Make Time for Patience to Grow This Season
My wife, Sara, was dreading Black Friday. I prayed for her through her whole nine-hour shift. So when she got home from the store just before 10:00 last night, I was surprised to see her smiling and looking fully refreshed.
It’s her first Christmas season working at Cabela’s, the big-box hunting/fishing/camping store, and she, too, was surprised at how patient the customers were — even when the system for buying merchandise with “points” went down for a while.
She has a theory, and I say it makes sense, though we have no way to test it. Her store’s customers spend time outdoors. They sit in boats or stand in streams, waiting for fish to bait. They wait in deer blinds. They sit by campfires. They know — and not just by head knowledge — that not everything has to happen in an instant.
A Slower Sort of Busy
It takes longer to pitch a tent than to check into a motel room; longer to light a fire, let it simmer down to embers, and cook a camp meal than it does to pick up a burger at the drive-through. They take that time. They make themselves take that time. And in the process they learn patience — the same patience that can carry a person through Black Friday.
Used to be, it wasn’t necessary to be so intentional about making that kind of time. It’s a two-hour drive from Capernaum to Jerusalem. Jesus traveled that journey more than once — except He walked it. The short route by foot covers a very hilly one hundred miles, a trip He and His disciples would have done well to make in four days.
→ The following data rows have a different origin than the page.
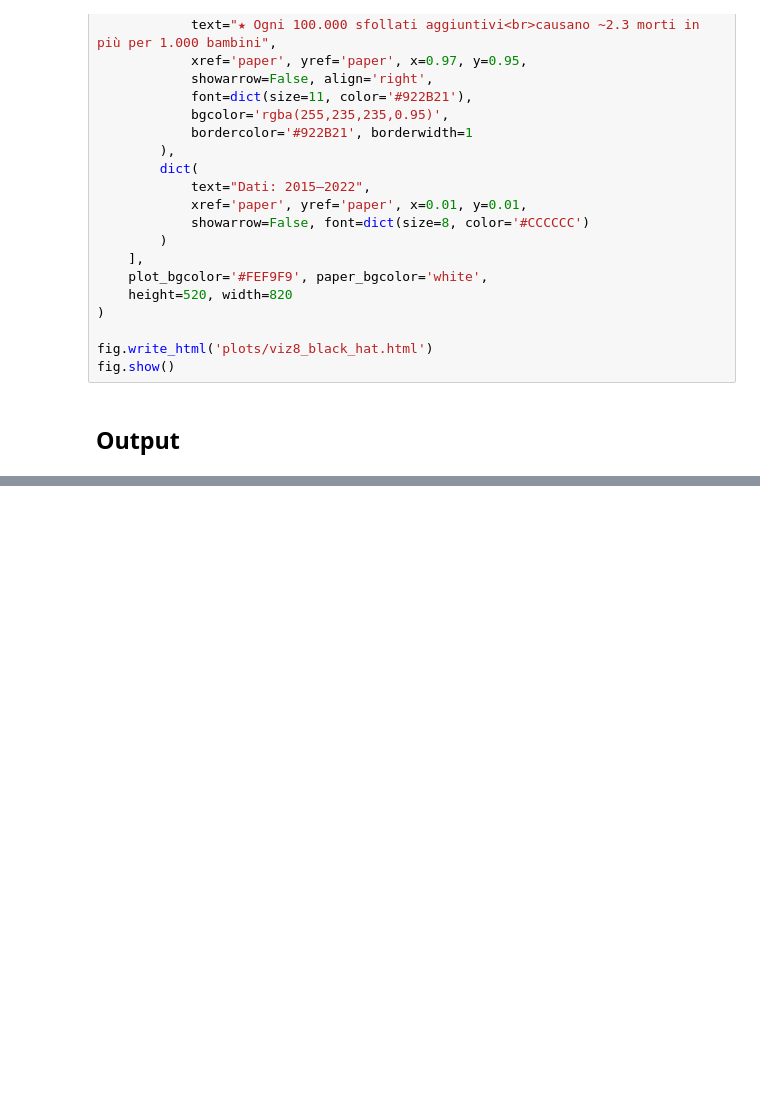
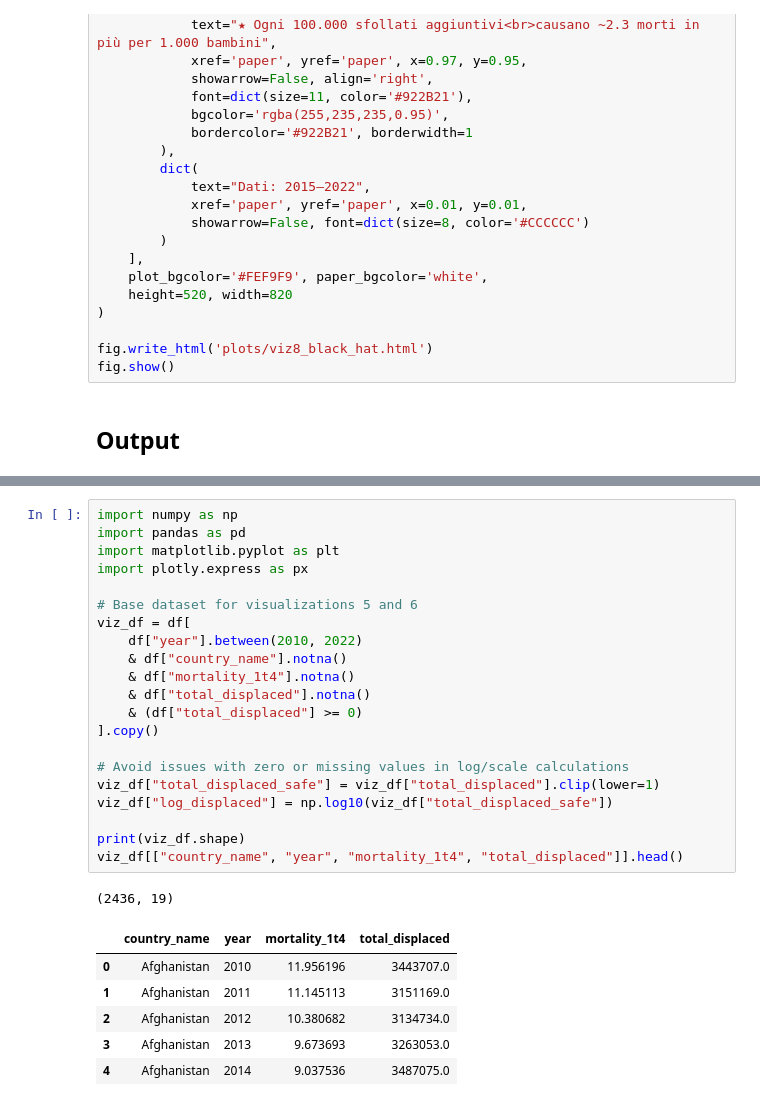
Before and after one commit to Gloreti03/dataviz-humanitarian-analysis, a Jupyter notebook: python_visualizations.ipynb, the cells around one changed output, grey strips where cells are left out. Cells and saved outputs as stored; diff of their text form; blank space fills up the shorter version.

```diff
--- a/python_visualizations.ipynb
+++ b/python_visualizations.ipynb
@@ -325,0 +489,29 @@ for f in sorted(os.listdir('plots')):
+# %%
+import numpy as np
+import pandas as pd
+import matplotlib.pyplot as plt
+import plotly.express as px
+
+# Base dataset for visualizations 5 and 6
+viz_df = df[
+    df["year"].between(2010, 2022)
+    & df["country_name"].notna()
+    & df["mortality_1t4"].notna()
+    & df["total_displaced"].notna()
+    & (df["total_displaced"] >= 0)
+].copy()
+
+# Avoid issues with zero or missing values in log/scale calculations
+viz_df["total_displaced_safe"] = viz_df["total_displaced"].clip(lower=1)
+viz_df["log_displaced"] = np.log10(viz_df["total_displaced_safe"])
+
+print(viz_df.shape)
+viz_df[["country_name", "year", "mortality_1t4", "total_displaced"]].head()
+# %% [output]
+(2436, 19)
+|  | country_name | year | mortality_1t4 | total_displaced |
+| 0 | Afghanistan | 2010 | 11.956196 | 3443707.0 |
+| 1 | Afghanistan | 2011 | 11.145113 | 3151169.0 |
+| 2 | Afghanistan | 2012 | 10.380682 | 3134734.0 |
+| 3 | Afghanistan | 2013 | 9.673693 | 3263053.0 |
+| 4 | Afghanistan | 2014 | 9.037536 | 3487075.0 |
```
Also changed, not shown: parts of 10 cells of this notebook, 4 other files.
They would have been days with nothing to do but walk, step after step after step; to observe the very slowly changing scenery; to listen; to absorb the feel of the wind, the sun, the infrequent rains; to take in the fragrance of the land and the animals; to talk, to laugh, to think, to pray.
That’s how Joseph and Mary came to Bethlehem, too. Maybe we should make the slow pace of their journey part of our Advent story, too. It would be quite an adjustment in our holidays.
The Productivity of Producing Slowly
Yet this is what we were made for. The pre-industrial world had to have been busier than ours, with everything taking so much longer to accomplish; but it would have been a slower sort of busy, the kind that provides fertile ground for producing patience. For patience, like humility, grows in us only when we’re working on something else. Something slow, for which we can’t control every outcome; or which won’t come quickly, no matter how hard we push on it.
I’ve bought firewood from the convenience store, $4.00 to the bundle. I’ve also gone out with neighbors to fell trees and cut them to length ourselves — enough wood to heat our Big Bear Lake, California homes for an entire high-mountain winter. We used chainsaws, of course — who knows how long it would’ve taken with crosscut saws? — but I split it with my own ax. I learned the truth of the old adage that firewood warms you twice — once when you chop it, and again when it’s in the wood stove.
And I believe I was learning something else, too: Not everything has to happen in an instant. That learning only comes through experience. Slowly. Sure you can read about it, sure; but that level of learning won’t sustain you through Black Friday, much less life’s truly demanding periods of waiting.
Make Time to Reflect and Remember
That experience is becoming harder and harder to come by — for all of us. I didn’t go to the library to research the distance from Capernaum to Jerusalem. I don’t have to wait weeks to get this article published. If I get hungry this afternoon while my wife is working her next shift at the store, I can take my pick of three fast-food burger outlets within a mile of here.
So that’s why I think Sara might be on the right track, thinking there’s something about the outdoor life that builds patience. It’s the best way I know of to make sure we slow ourselves down.
Now, I’m not saying we should all go camping this month. That would be another failed attempt at rushing patience anyway. Maybe for now the best we can do is to remember and to reflect; to think on Joseph and Mary’s long journey, perhaps.
They weren’t wasting time walking to Bethlehem. It’s not only because they had no vehicle to get them there faster. It’s because God has a work to do in us while we’re working on something else. Even while we’re standing in line with our Christmas shopping.
Tom Gilson (@TomGilsonAuthor) is a senior editor with The Stream, and the author of A Christian Mind: Thoughts on Life and Truth in Jesus Christ and Critical Conversations: A Christian Parent’s Guide to Discussing Homosexuality with Teens, and the lead editor of True Reason: Confronting the Irrationality of the New Atheism.